Mao and his followers could change the course of rivers, the height of mountains and even the populations of mice, mosquitos and certain types of sparrows. Because they destroyed all the ornamental fish ponds in China, Mao’s red guards had to pile up plastic bags half filled with water and gold fish until they reached the sky. Mao’s war on sparrows meant that the land was covered in birds and Mao’s cult of personality saw everyone dress, talk, think and look like one person. The people could turn historic iron gates into frying pans and pianos into work benches and paintings into floor mats and university professors into cleaners. Street names, shop names and people’s names were no longer set by an alienating past and protected by a yet to be determined future. Everything would belong to the now and the here.

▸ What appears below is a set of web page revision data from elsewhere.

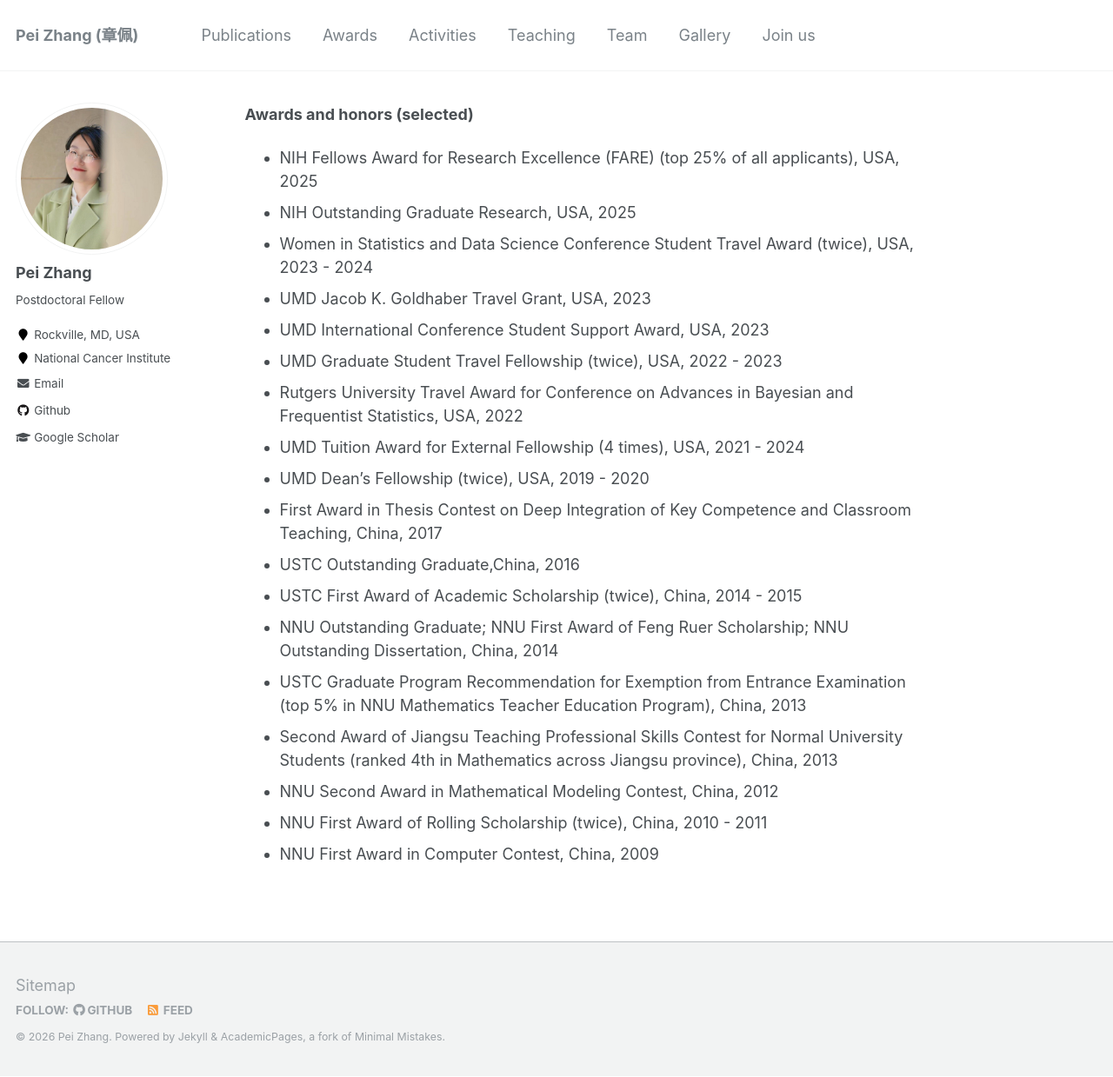
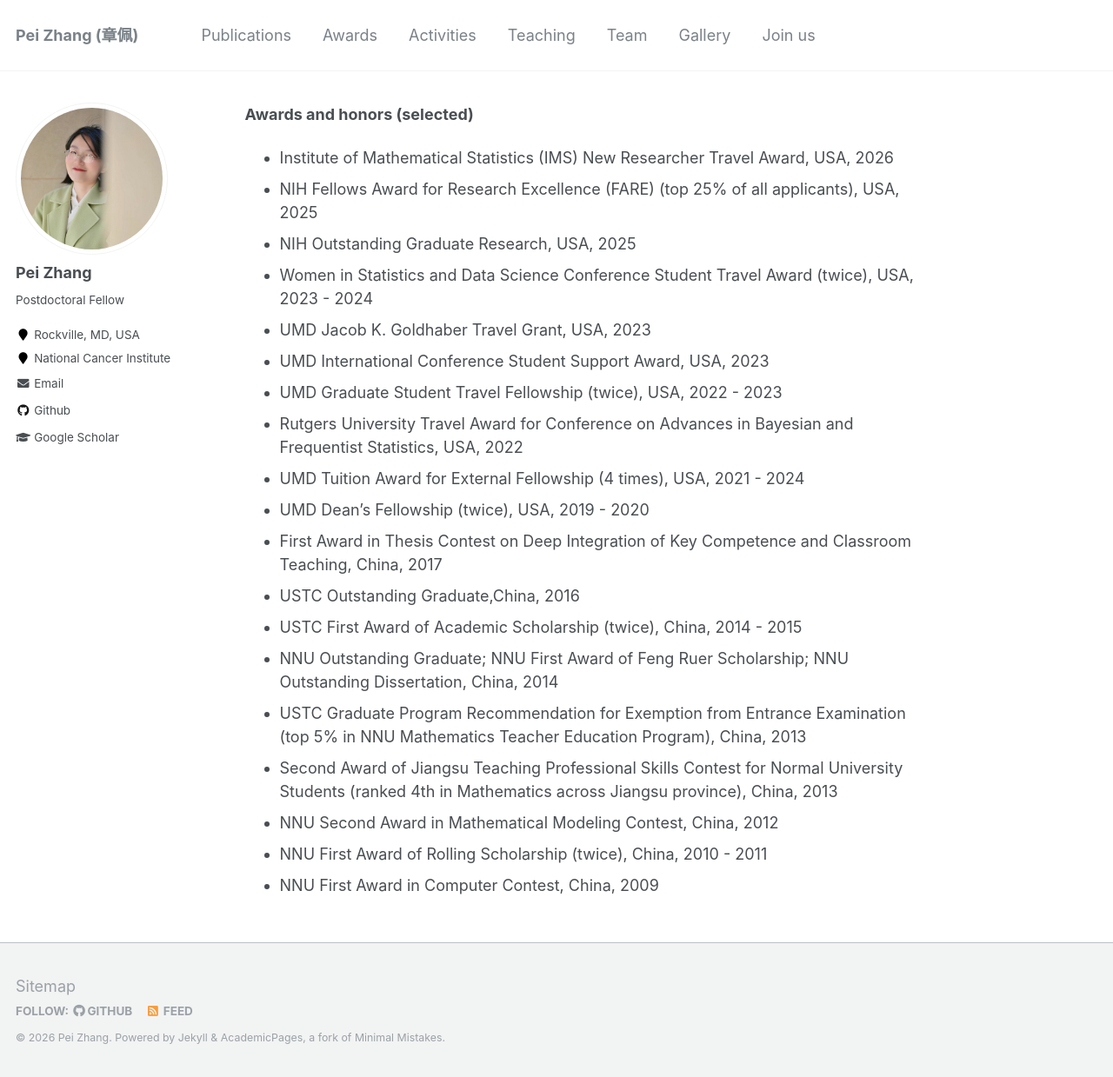
Before and after one commit to BettyzhangPei/BettyzhangPei.github.io, a Jekyll site: the page built from _pages/awards.md, in a window 1280 px wide and 1239 px high. Shown: the whole window at 87% size. Built offline with Jekyll 4.4.1, drawn with Linux system fonts in a browser that asks for light colours.

Commit message:
Add IMS New Researcher Travel Award to awards list

```diff
--- a/_pages/awards.md
+++ b/_pages/awards.md
@@ -6,7 +6,8 @@ author_profile: true
 ---
 
 <b>Awards and honors (selected) </b>
-- NIH Fellows Award for Research Excellence (FARE) (top 25% of all applicants), USA, 2025
+- Institute of Mathematical Statistics (IMS) New Researcher Travel Award, USA, 2026
+-  NIH Fellows Award for Research Excellence (FARE) (top 25% of all applicants), USA, 2025
 - NIH Outstanding Graduate Research, USA, 2025
 - Women in Statistics and Data Science Conference Student Travel Award (twice), USA, 2023 - 2024
 - UMD Jacob K. Goldhaber Travel Grant, USA, 2023
```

TRAFFIC LIGHTS WITHOUT INTERSECTIONS
By breaking away from his communist party and criticing and encouraging criticism of it, Mao exposed the great swindle of western democracy that of giving the people the choice of two of the same thing. During the cultural revolution and beyond, Mao created divisions in the party to give the people a sense of choice but when the people share a common one direction, choice or symbols of choice ; art religion ,fashion ect… became merely decorations like traffic lights on a road that has no intersections.
The cultural revolution was able in some part to turn the public and historical into the private and contemporary. The shared public humiliation of the previous two hundred years of bulling by foreign nations had the Chinese looking for a completely new way of seeing themselves and the world. The farce or tradgedy of trying to solve systematic problems with biographical solutions was one of the defining qualities of the cultural revolution. People high on the power to change the world to meet their needs turned zoos into supermarkets , aquariums into fish markets, farms into factories and people into tools..The fear of personal impotence was solved by the mass torture of exotic animals. Visitors to the art museums had their portraits painted over the heads of historically important works some not taking of their rice sacks covering their heads. The work done by talentless but well trained party artists.